• WORK TASK
Each line of the data below that carries the word "radius" needs to be copied.

• INFORMATION PROVIDED
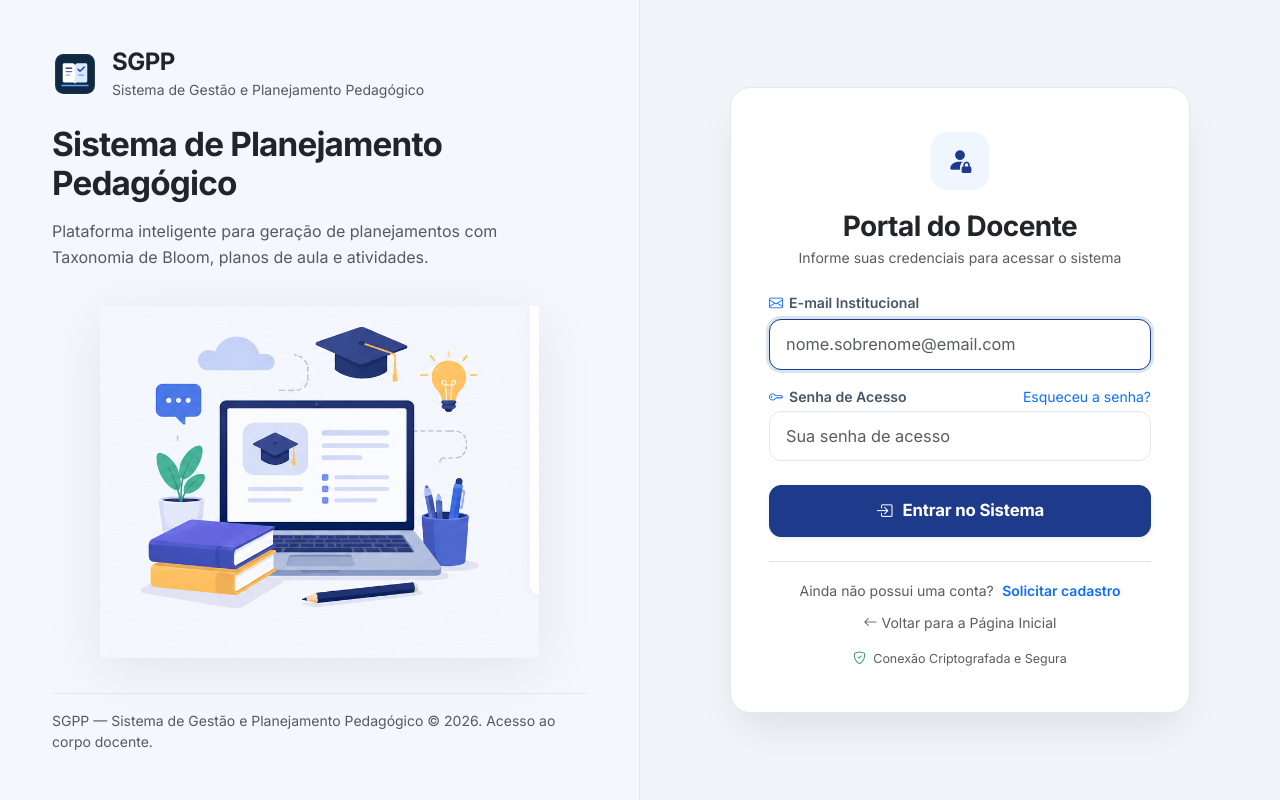
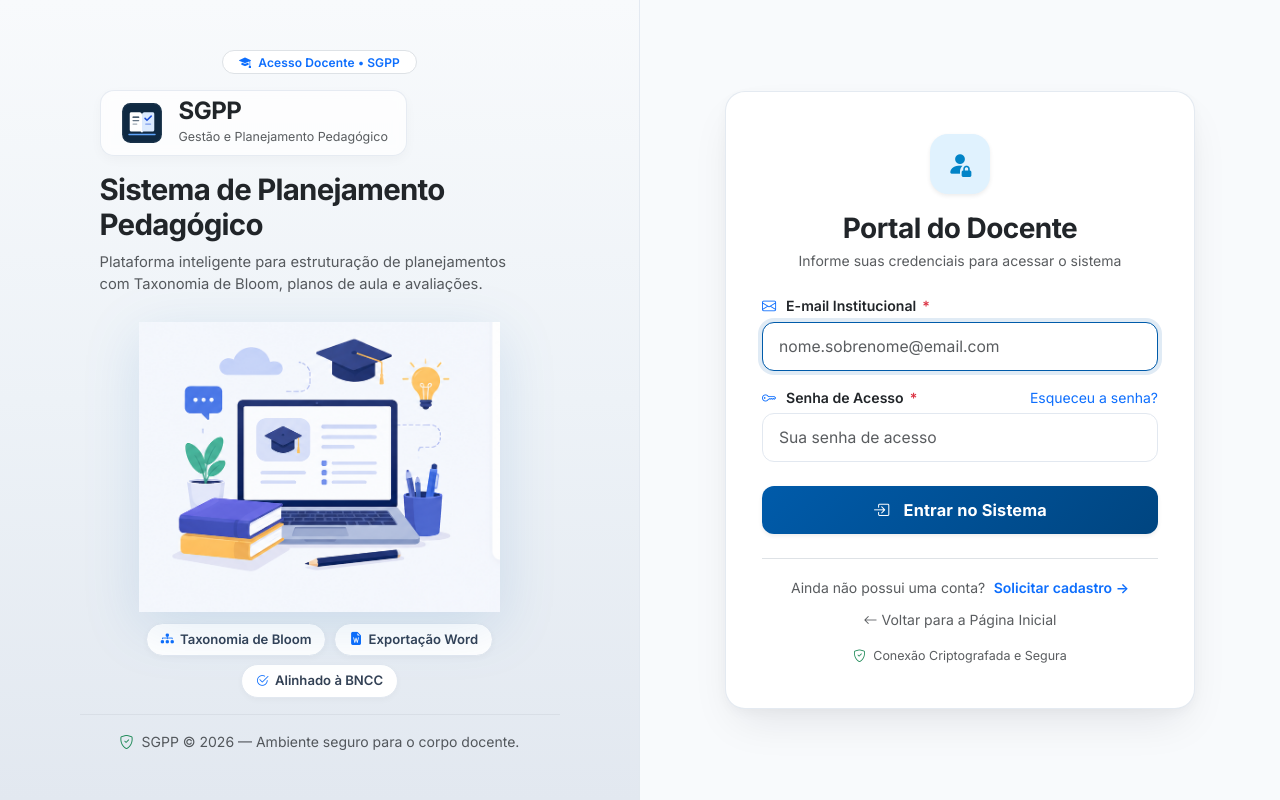
Before and after one commit to ronanferreira-sudo/gerador-atividades, a Flask app: page /login in a window 1280 px wide. Run offline with Flask 3, Linux system fonts and the light colour scheme.

Commit message:
fix(login): centraliza conteudo em cada painel e alinha brand com titulo

```diff
--- a/static/css/style.css
+++ b/static/css/style.css
@@ -571,99 +571,121 @@ h1, h2, h3, h4, h5, h6 {
 .auth-wrapper {
     min-height: 100vh;
     display: flex;
-    background: #f1f5f9;
+    background: #f8fafc;
 }
 
 .auth-sidebar {
-    background: #f4f7fd;
+    background: linear-gradient(180deg, #f8fafc 0%, #edf2f7 50%, #e2e8f0 100%);
     color: var(--text-primary);
-    padding: 48px 52px;
+    padding: 36px 32px;
     display: flex;
     flex-direction: column;
     justify-content: space-between;
+    align-items: center;
     position: relative;
-    border-right: 1px solid var(--border-color);
+    border-right: 1px solid rgba(226, 232, 240, 0.9);
     min-height: 100vh;
 }
 
 .auth-sidebar-content {
     display: flex;
     flex-direction: column;
+    align-items: center;
+    text-align: center;
     height: 100%;
-    max-width: 540px;
+    width: 100%;
+    max-width: 480px;
 }
 
 .auth-hero-copy {
-    max-width: 500px;
+    max-width: 460px;
+    text-align: left;
+    display: flex;
+    flex-direction: column;
+    align-items: flex-start;
 }
 
 .auth-main-title {
-    font-size: clamp(1.85rem, 2.6vw, 2.55rem);
-    line-height: 1.18;
+    font-size: clamp(1.75rem, 2.3vw, 2.35rem);
+    line-height: 1.2;
     letter-spacing: -0.025em;
+    font-weight: 800;
+    color: #0f172a;
 }
 
 .auth-main-subtitle {
-    font-size: clamp(0.98rem, 1.25vw, 1.12rem);
-    line-height: 1.6;
+    font-size: clamp(0.92rem, 1.15vw, 1.05rem);
+    line-height: 1.55;
+    color: #64748b;
+}
+
+.auth-illustration-container {
+    display: flex;
+    align-items: center;
+    justify-content: center;
+    padding: 16px 0;
+    width: 100%;
 }
 
 .auth-illustration {
     max-width: 82%;
-    max-height: 400px;
+    max-height: 290px;
     object-fit: contain;
-    filter: drop-shadow(0 12px 28px rgba(0, 0, 0, 0.07));
+    filter: drop-shadow(0 14px 28px rgba(0, 91, 170, 0.12));
     transition: transform 0.3s ease;
 }
 
 .auth-illustration:hover {
-    transform: translateY(-4px) scale(1.01);
+    transform: translateY(-4px) scale(1.02);
 }
 
 .auth-sidebar-brand {
-    display: flex;
+    display: inline-flex;
     align-items: center;
+    justify-content: center;
     gap: 14px;
-    margin-bottom: 24px;
+    margin-bottom: 20px;
+    padding: 8px 18px;
+    background: rgba(255, 255, 255, 0.75);
+    border: 1px solid rgba(226, 232, 240, 0.85);
+    border-radius: 14px;
+    box-shadow: 0 4px 12px rgba(15, 23, 42, 0.03);
+    backdrop-filter: blur(6px);
+    transition: all 0.25s ease;
 }
 
-.auth-sidebar-icon {
-    width: 46px;
-    height: 46px;
-    background: #005baa;
-    border-radius: 12px;
-    display: flex;
-    align-items: center;
-    justify-content: center;
-    font-size: 24px;
-    color: #ffffff;
-    box-shadow: 0 4px 15px rgba(0, 91, 170, 0.4);
+.auth-sidebar-brand:hover {
+    background: #ffffff;
+    box-shadow: 0 6px 18px rgba(0, 91, 170, 0.08);
+    transform: translateY(-1px);
 }
 
-.auth-feature-list {
-    display: flex;
-    flex-direction: column;
-    gap: 20px;
-    margin: 40px 0;
+.auth-sidebar-footer {
+    width: 100%;
+    max-width: 480px;
+    text-align: center;
 }
 
-.auth-feature-item {
-    display: flex;
-    align-items: flex-start;
-    gap: 14px;
+/* Pílulas de recursos no painel lateral */
+.auth-feature-pill {
+    display: inline-flex;
+    align-items: center;
+    gap: 6px;
+    background: #ffffff;
+    border: 1px solid #e2e8f0;
+    color: #334155;
+    padding: 6px 14px;
+    border-radius: 9999px;
+    font-size: 0.82rem;
+    font-weight: 600;
+    box-shadow: 0 2px 6px rgba(15, 23, 42, 0.03);
+    transition: all 0.2s ease;
 }
 
-.auth-feature-icon {
-    width: 36px;
-    height: 36px;
-    border-radius: 10px;
-    background: rgba(255, 255, 255, 0.12);
-    display: flex;
-    align-items: center;
-    justify-content: center;
-    color: #38bdf8;
-    font-size: 1.1rem;
-    flex-shrink: 0;
+.auth-feature-pill:hover {
+    border-color: #005baa;
+    color: #005baa;
+    transform: translateY(-1px);
 }
 
 .auth-main {
@@ -677,24 +699,88 @@ h1, h2, h3, h4, h5, h6 {
 .auth-card {
     background: #ffffff;
     width: 100%;
-    max-width: 460px;
+    max-width: 470px;
     border-radius: var(--radius-xl);
-    padding: 44px 38px;
-    box-shadow: 0 20px 40px -10px rgba(15, 23, 42, 0.1);
-    border: 1px solid var(--border-color);
+    padding: 42px 36px;
+    box-shadow: 0 20px 45px -12px rgba(15, 23, 42, 0.1), 0 4px 12px rgba(15, 23, 42, 0.03);
+    border: 1px solid rgba(226, 232, 240, 0.9);
 }
 
 .auth-card-icon {
-    width: 58px;
-    height: 58px;
-    border-radius: 16px;
-    background: var(--primary-light);
-    color: var(--primary);
+    width: 60px;
+    height: 60px;
+    border-radius: 18px;
+    background: #e0f2fe;
+    color: #0284c7;
     display: flex;
     align-items: center;
     justify-content: center;
     font-size: 26px;
-    margin: 0 auto 20px;
+    margin: 0 auto 18px;
+    box-shadow: 0 8px 16px -4px rgba(2, 132, 199, 0.2);
+}
+
+.auth-input {
+    border-radius: 12px;
+    border: 1.5px solid #e2e8f0;
+    padding: 12px 16px;
+    font-size: 0.98rem;
+    transition: all 0.2s ease;
+}
+
+.auth-input:focus {
+    border-color: #005baa;
+    box-shadow: 0 0 0 4px rgba(0, 91, 170, 0.12);
+}
+
+.auth-btn-submit {
+    height: 48px;
+    display: flex;
+    align-items: center;
+    justify-content: center;
+    border-radius: 12px;
+    font-size: 1.02rem;
+    letter-spacing: 0.01em;
+    background: linear-gradient(135deg, #005baa 0%, #004580 100%);
+    border: none;
+    box-shadow: 0 8px 18px rgba(0, 91, 170, 0.25);
+    transition: all 0.25s ease;
+}
+
+.auth-btn-submit:hover {
+    background: linear-gradient(135deg, #004d90 0%, #003766 100%);
+    transform: translateY(-1px);
+    box-shadow: 0 10px 22px rgba(0, 91, 170, 0.35);
+}
+
+/* ============================================================
+   CENTRALIZAÇÃO EM TELAS DESKTOP (LG+)
+   Cada painel centraliza seu conteúdo dentro do próprio bloco
+   ============================================================ */
+@media (min-width: 992px) {
+    .auth-sidebar {
+        align-items: center;
+        padding: 48px 40px;
+    }
+
+    .auth-sidebar-content {
+        margin-right: 0;
+        align-items: center;
+    }
+
+    .auth-sidebar-footer {
+        margin-right: 0;
+        text-align: center;
+    }
+
+    .auth-main {
+        justify-content: center;
+        padding: 40px 40px;
+    }
+
+    .auth-card {
+        margin-left: 0;
+    }
 }
 
 /* ============================================================
--- a/templates/login.html
+++ b/templates/login.html
@@ -23,42 +23,52 @@
     <div class="container-fluid p-0">
         <div class="row g-0 auth-wrapper">
 
-            <!-- PAINEL ESQUERDO (TÍTULOS E SUBTÍTULOS PERFEITAMENTE ALINHADOS) -->
+            <!-- PAINEL ESQUERDO (CENTRALIZADO E INTEGRADO) -->
             <div class="col-lg-6 auth-sidebar d-none d-lg-flex">
                 <div class="auth-sidebar-content">
-                    <a href="/" class="auth-sidebar-brand text-decoration-none">
-                        <img src="{{ url_for('static', filename='img/logo_sgp_icon.svg') }}?v=4" alt="Logo SGPP" width="46" height="46">
-                        <div class="text-start">
-                            <h4 class="mb-0 fw-bold text-dark">SGPP</h4>
-                            <span class="text-muted small">Sistema de Gestão e Planejamento Pedagógico</span>
-                        </div>
-                    </a>
+                    <div class="mb-3">
+                        <span class="badge bg-white text-primary border shadow-xs px-3 py-1.5 rounded-pill fw-semibold">
+                            <i class="bi bi-mortarboard-fill me-1"></i> Acesso Docente &bull; SGPP
+                        </span>
+                    </div>
 
-                    <div class="auth-hero-copy text-start">
-                        <h1 class="auth-main-title fw-bold text-dark mb-3">
+                    <div class="auth-hero-copy mb-3" style="text-align: left; max-width: 440px; width: 100%;">
+                        <a href="/" class="auth-sidebar-brand text-decoration-none mb-3" style="align-self: flex-start; justify-content: flex-start;">
+                            <img src="{{ url_for('static', filename='img/logo_sgp_icon.svg') }}?v=4" alt="Logo SGPP" width="46" height="46">
+                            <div class="text-start">
+                                <h4 class="mb-0 fw-bold text-dark lh-1">SGPP</h4>
+                                <span class="text-muted small" style="font-size: 0.78rem;">Gestão e Planejamento Pedagógico</span>
+                            </div>
+                        </a>
+                        <h1 class="auth-main-title fw-bold text-dark mb-2">
                             Sistema de Planejamento Pedagógico
                         </h1>
                         <p class="auth-main-subtitle text-muted mb-0">
-                            Plataforma inteligente para geração de planejamentos com Taxonomia de Bloom, planos de aula e atividades.
+                            Plataforma inteligente para estruturação de planejamentos com Taxonomia de Bloom, planos de aula e avaliações.
                         </p>
                     </div>
 
-                    <!-- Ilustração centralizada verticalmente no espaço restante -->
-                    <div class="text-center my-auto py-3">
+                    <div class="auth-illustration-container text-center my-auto py-2">
                         <img src="{{ url_for('static', filename='img/computador.png') }}"
                              alt="Sistema de Planejamento Pedagógico"
                              class="img-fluid auth-illustration">
                     </div>
+
+                    <div class="d-flex flex-wrap justify-content-center gap-2 mb-3">
+                        <span class="auth-feature-pill"><i class="bi bi-diagram-3-fill text-primary"></i> Taxonomia de Bloom</span>
+                        <span class="auth-feature-pill"><i class="bi bi-file-earmark-word-fill text-primary"></i> Exportação Word</span>
+                        <span class="auth-feature-pill"><i class="bi bi-check2-circle text-primary"></i> Alinhado à BNCC</span>
+                    </div>
                 </div>
 
-                <div class="pt-3 border-top border-secondary border-opacity-10 text-muted small text-start">
-                    SGPP &mdash; Sistema de Gestão e Planejamento Pedagógico &copy; 2026. Acesso ao corpo docente.
+                <div class="auth-sidebar-footer pt-3 border-top border-secondary border-opacity-10 text-muted small text-center">
+                    <i class="bi bi-shield-check text-success me-1"></i> SGPP &copy; 2026 &mdash; Ambiente seguro para o corpo docente.
                 </div>
             </div>
 
             <!-- PAINEL DIREITO (FORMULÁRIO DE LOGIN) -->
             <div class="col-12 col-lg-6 auth-main">
-                <div class="w-100" style="max-width: 460px;">
+                <div class="w-100" style="max-width: 470px;">
 
                     <!-- Cabeçalho Mobile/Tablet (visível em telas menores que 992px) -->
                     <div class="d-flex d-lg-none align-items-center justify-content-center gap-3 mb-4 text-start">
@@ -73,7 +83,7 @@
 
                     <div class="auth-card">
                         <div class="text-center mb-4">
-                            <div class="auth-card-icon">
+                            <div class="auth-card-icon shadow-sm">
                                 <i class="bi bi-person-fill-lock"></i>
                             </div>
                             <h2 class="fw-bold mb-1 text-dark fs-3">Portal do Docente</h2>
@@ -81,50 +91,50 @@
                         </div>
 
                         {% if erro %}
-                        <div class="alert alert-danger py-2 px-3 mb-4 d-flex align-items-center gap-2 small rounded-3" role="alert">
-                            <i class="bi bi-exclamation-triangle-fill fs-5"></i>
+                        <div class="alert alert-danger py-2.5 px-3 mb-4 d-flex align-items-center gap-2 small rounded-3 shadow-xs border-danger-subtle" role="alert">
+                            <i class="bi bi-exclamation-triangle-fill fs-5 text-danger flex-shrink-0"></i>
                             <div>{{ erro }}</div>
                         </div>
                         {% endif %}
 
                         {% if request.args.get('sucesso') == 'senha_redefinida' %}
-                        <div class="alert alert-success py-2 px-3 mb-4 d-flex align-items-center gap-2 small rounded-3" role="alert">
-                            <i class="bi bi-check-circle-fill fs-5 text-success"></i>
+                        <div class="alert alert-success py-2.5 px-3 mb-4 d-flex align-items-center gap-2 small rounded-3 shadow-xs border-success-subtle" role="alert">
+                            <i class="bi bi-check-circle-fill fs-5 text-success flex-shrink-0"></i>
                             <div>Sua senha foi redefinida com sucesso! Entre com a nova senha.</div>
                         </div>
                         {% endif %}
 
                         <form method="POST">
                             <div class="mb-3">
-                                <label class="form-label">
-                                    <i class="bi bi-envelope text-primary"></i> E-mail Institucional
+                                <label class="form-label fw-semibold text-dark small">
+                                    <i class="bi bi-envelope text-primary me-1"></i> E-mail Institucional <span class="text-danger">*</span>
                                 </label>
-                                <input type="email" name="email" class="form-control form-control-lg"
-                                       placeholder="nome.sobrenome@email.com" required autofocus>
+                                <input type="email" name="email" class="form-control form-control-lg auth-input"
+                                       placeholder="nome.sobrenome@email.com" required autofocus autocomplete="email">
                             </div>
 
                             <div class="mb-4">
                                 <div class="d-flex justify-content-between align-items-center mb-1 flex-wrap gap-1">
-                                    <label class="form-label mb-0">
-                                        <i class="bi bi-key text-primary"></i> Senha de Acesso
+                                    <label class="form-label fw-semibold text-dark small mb-0">
+                                        <i class="bi bi-key text-primary me-1"></i> Senha de Acesso <span class="text-danger">*</span>
                                     </label>
                                     <a href="/redefinir_senha" class="text-primary text-decoration-none small">
                                         Esqueceu a senha?
                                     </a>
                                 </div>
-                                <input type="password" name="senha" class="form-control form-control-lg"
-                                       placeholder="Sua senha de acesso" required>
+                                <input type="password" name="senha" class="form-control form-control-lg auth-input"
+                                       placeholder="Sua senha de acesso" required autocomplete="current-password">
                             </div>
 
-                            <button type="submit" class="btn btn-primary btn-lg w-100 fw-bold shadow-sm">
-                                <i class="bi bi-box-arrow-in-right"></i> Entrar no Sistema
+                            <button type="submit" class="btn btn-primary btn-lg w-100 fw-bold shadow-sm auth-btn-submit">
+                                <i class="bi bi-box-arrow-in-right me-1"></i> Entrar no Sistema
                             </button>
                         </form>
 
                         <div class="text-center mt-4 pt-3 border-top">
                             <span class="text-muted small">Ainda não possui uma conta?</span>
                             <a href="/cadastro" class="fw-semibold text-primary text-decoration-none ms-1 small">
-                                Solicitar cadastro
+                                Solicitar cadastro &rarr;
                             </a>
                             <div class="mt-2">
                                 <a href="/" class="text-muted text-decoration-none small">
```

• ANSWER BELOW
+    border-radius: 14px;
-    border-radius: 12px;
+    border-radius: 9999px;
-    border-radius: 10px;
     border-radius: var(--radius-xl);
-    border-radius: 16px;
+    border-radius: 18px;
+    border-radius: 12px;
+    border-radius: 12px;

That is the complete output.